- As the students login to your room you will see the number underneath the Socrative logo (see image opposite) increase. This number represents the total number of students who are logged into your ‘room’ and waiting for the quiz to start.
Start the Quiz! Once the students are logged in you can start the quiz that you wish to run. Let’s assume that you wish to run the quiz that you imported earlier:
- Click on Start a Quiz
- Click on Philanthrop-e Test Quiz
- You will now have three choices. (If you want get going straight away click Teacher Paced and jump to point 4 below):
- Student Paced – Immediate Feedback. Useful if you want students to crack on with the quiz and tackle questions
- Student Paced – Student Navigation. I’ve never quite found a situation when I’d want to use this. I’m sure it’s useful, I’ve just never needed to use it.
- Teacher Paced. I’d recommend that you start with this option as it puts you fully in control of when the students access each question.
- Looking at the bottom of the screen – you’ll see that there are some further choices. I quite like to switch on Randomize Answer Order. This means that the order of the multiple choice answers will be different on student devices. A handy tool to stop students from ‘being inspired’ by their neighbours.
- Click on Start
- Students will now see Q1, a question about the Italian flag, appear on their devices.
Understanding the feedback functions
When the quiz is underway you can get realtime responses from students i.e. you can see who has answered and, in some cases, what they answered. When the quiz is running you will see the following:
- When the quiz was created the quiz designer could opt to enter an explanation that would be displayed when the question was answered. Click show explanation to display any explanation that has been entered. If you are showing your display on an interactive whiteboard, this is useful to show when, and only when, all students have completed their answers.
- How’d we do? is a very useful tool for seeing (or displaying) student answers. In multiple choice questions, such as the Italian Flag question, you will see a graphical representation of answers with red meaning incorrect and green meaning correct. For questions that require the student/user to input an answer (such as Q2 where you need to name the instrument that is displayed) you can also opt to see the names of the students alongside their answer
- Press Next to advance to the next question. When the quiz is over you will be presented with a series of options:
- You will need to click on either E-mail, Download, Google Drive, View Chart or View Later. I personally opt to ‘download’ the stats but feel free to play with the other options.
- I also recommend, if this is the first time that you are running Socrative, that you select all three of the report options. Click Submit
- Within a few moments you will receive a file (or files) that contain so much useful data you’ll be amazed that you haven’t used Socrative sooner.
- Whole Class Excel – This is an excel spreadsheet that gives individual student marks and responses. Very handy to copy/paste into your own markbook.
- Individual Student(s) PDF – a personalised marksheet is produced for each student. Download an an example of a Individual Student(s) PDF (names have been removed)

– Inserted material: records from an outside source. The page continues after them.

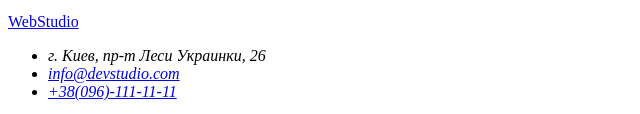
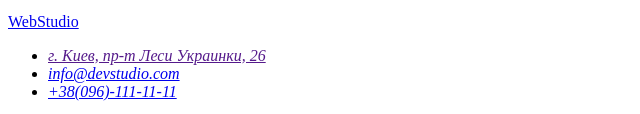
Before and after one commit to Maksim-Kazantsev/goit-markup-hw-01, a plain HTML site: page index.html in a window 1280 px wide. Shown: the part 3038-3152 px from the top of the page, without its empty margins (0-640 px from the left). Drawn offline with Linux system fonts and the light colour scheme.

Commit message:
Update index.html

```diff
--- a/index.html
+++ b/index.html
@@ -83,7 +83,7 @@
 <footer>
     <a href="index.html">WebStudio</a>
     <ul>
-        <li><address>г. Киев, пр-т Леси Украинки, 26</address></li>
+        <li><address> <a href="">г. Киев, пр-т Леси Украинки, 26</a></address></li>
         <li><address><a href="mailto:info@devstudio.com">info@devstudio.com</a></address></li>
         <li><address> <a href="tel:+380961111111">+38(096)-111-11-11</a></address></li>
     </ul>
```
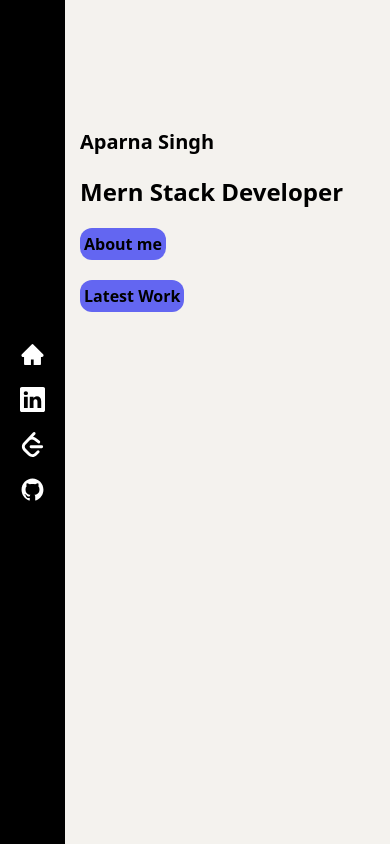
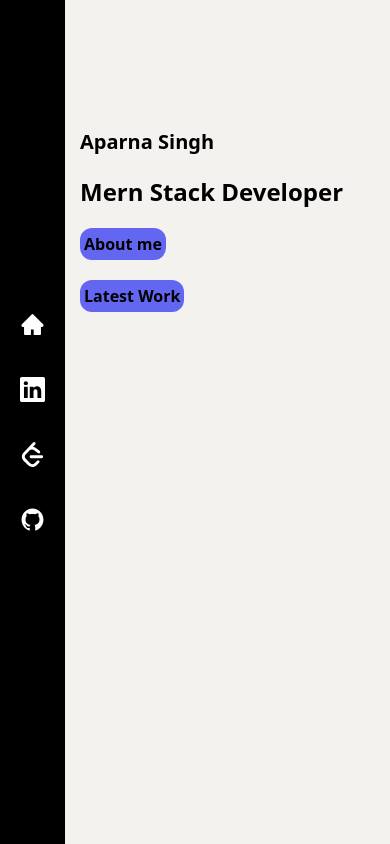
Before and after one commit to singh-aparna/portfolio-aparna-singh, a React (Create React App) app: page / in a window 390 px wide. Built offline with nearby package versions, Linux system fonts and the light colour scheme.

Commit message:
Increase gap between header icons.

```diff
--- a/src/Webview/Header/Header.js
+++ b/src/Webview/Header/Header.js
@@ -7,7 +7,7 @@ import { NavLink } from "react-router-dom";
 
 const Header = () => {
   return (
-    <div className="h-full fixed flex flex-col justify-center items-center p-5 md:p-10 gap-5 md:gap-10  bg-black text-white">
+    <div className="h-full fixed flex flex-col justify-center items-center p-5 md:p-10 gap-10  bg-black text-white">
       <NavLink to="/" className=" hover:text-blue-700">
         <AiFillHome size={25} />
       </NavLink>
```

- Question Specific PDF – a PDF containing the cumulative marks for your class along with the names and their answers for questions which require user input. Here is an example of a Question Specific PDF (names have been removed)
Socrative is a hugely addictive, easy-to-use and data rich tool that every teacher should use. The above only scrapes the surface of what it can do; I’ve yet to mention the Space Race or the Exit Ticket. Once you become familiar using Socrative, and have tested it on a few willing volunteers, you’ll soon learn to love the many applications it has in the classroom.